When selecting suit fabric, the weight is important.  Below are a few general guidelines, but the apparel industry unfortunately does not have strict standards that are followed by every supplier.  This is a general guide for reference.

7oz – 9oz: Lightweight. Ideal for the peak of summer. Think African plains hot.

9.5oz – 11oz: Light to mid weight. Perfect for moving from spring to summer and late summer to autumn.

11oz – 12oz: Mid weight. Perfect as the go-to fabric weight for most days. If you can only buy one suit, this might be the weight.  Obviously, this depends on where you live.

12oz – 13oz: Heavier mid weight.  A satisfactory choice for daily wear, though maybe a little too hot to handle in the peak of summer.

14oz – 19oz: Heavy.  Great on a cold autumn or winter’s day.
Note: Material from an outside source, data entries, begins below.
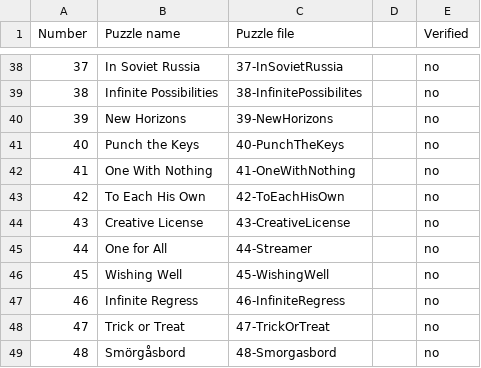
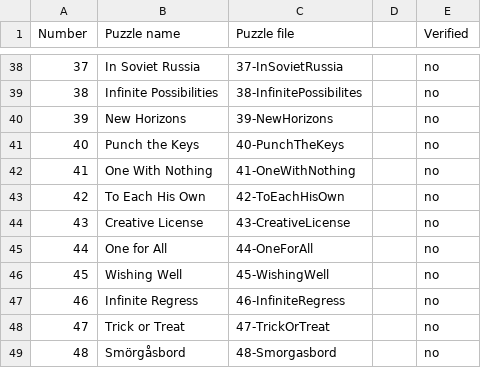
Before and after one commit to techmatt/charge, a CSV file: assets/levels.csv, drawn as a sheet; only a part is shown, gaps mark what is left out.

Commit message:
Level solutions

```diff
--- a/assets/levels.csv
+++ b/assets/levels.csv
@@ -44,3 +44,3 @@ Number,Puzzle name,Puzzle file,,Verified
 43,Creative License,43-CreativeLicense,,no
-44,One for All,44-Streamer,,no
+44,One for All,44-OneForAll,,no
 45,Wishing Well,45-WishingWell,,no
```
Also changed, not shown: 10 other files.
This may be a good weight if you live in the North East of the United States.  The heavy fabric helps with the warmth.

Suggested reading:

Worsted Wool Suiting Guide (Gentleman’s Gazette)

Suit fabric and sport coat fabrics are different.  Some can be intermingled, but sports coat fabric typically has more options.

Choosing which fabric a suit is made out of can be one of the most important decisions to make when buying a men’s or women’s suit.  A fabric's breathability factor can determine how hot the wearer of the suit gets as the day or night goes on.  Body heat that gets trapped against fabric that can't breathe well will build up and make a person sweat.  You certainly don’t want to be sweating all over your new suit.  Keep in mind suits are generally not cheap.  Make sure to do proper research before selecting the garment that you plan to purchase.  It’s an investment.  Plan and purchase wisely.  Fabrics that are softer will typically (but not always) make a suit more expensive. The luscious hand is part of the reason why silk suits and cashmere suits are more pricey than ruff feeling fabrics.  People will pay more to feel comfortable, and the more breathable and more comfortable a suit's fabric is, the more expensive that suit will be.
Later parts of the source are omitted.